When asked to rate their pain on a scale of 0 to 10, some patients will claim higher than 10. “I have 11/10, or 14/10 pain!” If you have seen the movie “The Princess Bride” you might enjoy this clip from the ‘Pit of Despair’ scene in the movie, which will help me explain the extreme end of the pain scale and hopefully be able to put it to scale, pun intended. Wesley, the hero in the movie, is hooked up to a suction pump torture machine. I know, most people will not be hooked up to such a device, but, I submit to you that this is “the worst possible pain” that you would rate 10/10. But, then, when Prince Humperdinck wants to ensure that Wesley doesn’t return to save Princess Buttercup, he tries to kill him by turning the machine to the maximum setting. This is the maximum of the pain scale.
Equivalent to Child Birth
When taught how to interview patients, my instructors frequently mentioned that 10/10 pain is equivocal to child birth. Having seen my wife experience this level of pain five times, I can tell you that when you tell the doctor or medical assistant that you’re currently experiencing 10/10 pain and you’re talking through it like you’re catching up with an old friend, it just doesn’t add up. No strain in your face, no catching of your voice. Other colleagues that I have discussed this with suggest that one should reserve 10/10 pain for those who are about to pass out.
Using the pain scale in the future
For those in pain, I do not mean to belittle your pain in anyway. I have had pain of broken bones and other injuries. Please know that the scale is a way for you to communicate with your provider your level of pain. Looking at the facial expressions of our smiley face scale above, you could almost look in the mirror to see how your pain can be adjusted to be able to fully communicate your pain level.

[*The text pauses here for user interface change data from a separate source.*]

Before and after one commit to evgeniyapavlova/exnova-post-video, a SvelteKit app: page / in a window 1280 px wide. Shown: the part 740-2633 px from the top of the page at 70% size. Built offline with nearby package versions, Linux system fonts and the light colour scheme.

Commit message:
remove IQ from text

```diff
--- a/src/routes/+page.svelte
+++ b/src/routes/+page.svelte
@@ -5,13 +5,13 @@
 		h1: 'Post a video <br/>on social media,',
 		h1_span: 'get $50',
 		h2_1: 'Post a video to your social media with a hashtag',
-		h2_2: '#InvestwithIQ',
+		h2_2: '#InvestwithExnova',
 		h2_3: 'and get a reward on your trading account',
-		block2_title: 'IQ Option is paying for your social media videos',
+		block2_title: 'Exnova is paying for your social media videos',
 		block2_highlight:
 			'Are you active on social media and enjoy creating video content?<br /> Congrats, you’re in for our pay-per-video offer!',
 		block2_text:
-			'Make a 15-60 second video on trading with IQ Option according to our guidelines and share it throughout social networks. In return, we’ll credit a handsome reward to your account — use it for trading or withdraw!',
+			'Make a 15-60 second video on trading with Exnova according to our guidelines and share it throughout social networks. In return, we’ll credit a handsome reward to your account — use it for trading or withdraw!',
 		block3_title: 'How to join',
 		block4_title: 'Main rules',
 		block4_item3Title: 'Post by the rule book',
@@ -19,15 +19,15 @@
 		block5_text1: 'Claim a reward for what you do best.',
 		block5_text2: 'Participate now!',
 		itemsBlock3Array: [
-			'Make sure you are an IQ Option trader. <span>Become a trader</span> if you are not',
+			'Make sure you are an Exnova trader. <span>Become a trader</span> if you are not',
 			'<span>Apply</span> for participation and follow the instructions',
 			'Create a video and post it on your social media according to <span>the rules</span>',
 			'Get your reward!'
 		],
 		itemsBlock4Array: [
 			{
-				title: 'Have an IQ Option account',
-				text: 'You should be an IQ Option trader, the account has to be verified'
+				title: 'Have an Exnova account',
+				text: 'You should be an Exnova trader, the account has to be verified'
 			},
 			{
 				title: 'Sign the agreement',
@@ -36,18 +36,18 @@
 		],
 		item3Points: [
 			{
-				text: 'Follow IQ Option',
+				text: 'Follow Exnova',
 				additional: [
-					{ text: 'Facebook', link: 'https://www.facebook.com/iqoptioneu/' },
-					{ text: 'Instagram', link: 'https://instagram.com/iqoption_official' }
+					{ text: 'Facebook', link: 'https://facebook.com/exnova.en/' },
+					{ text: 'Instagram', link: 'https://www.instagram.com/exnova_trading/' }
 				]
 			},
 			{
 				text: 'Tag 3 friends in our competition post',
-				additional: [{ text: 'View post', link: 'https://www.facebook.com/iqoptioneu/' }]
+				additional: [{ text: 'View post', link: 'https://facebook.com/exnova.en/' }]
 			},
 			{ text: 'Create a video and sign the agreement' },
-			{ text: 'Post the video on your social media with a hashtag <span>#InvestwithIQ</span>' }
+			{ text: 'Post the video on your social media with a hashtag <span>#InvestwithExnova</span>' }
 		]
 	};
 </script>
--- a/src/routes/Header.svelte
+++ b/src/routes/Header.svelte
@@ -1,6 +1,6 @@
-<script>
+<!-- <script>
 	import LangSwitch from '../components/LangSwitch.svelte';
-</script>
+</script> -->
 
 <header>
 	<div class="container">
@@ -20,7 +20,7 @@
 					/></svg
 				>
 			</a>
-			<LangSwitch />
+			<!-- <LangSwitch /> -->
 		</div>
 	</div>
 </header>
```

The greater concern that I foresee in the future is the abuse of the higher level of pain, 7-10 on the pain scale. Providers encounter drug seeking patients on a frequent basis. Different injuries will typically be accompanied by similar types of pain. Think of the Emergency department and the broken arms, fingers, ankles, or feet. If you’re really not in that much pain, people can see it in your expression so don’t say 10/10 pain or 11/10 pain. It may be the worst pain you can remember ever having, but if you don’t look like you’re in pain, the images above say you can’t have 9 or 10/10 pain.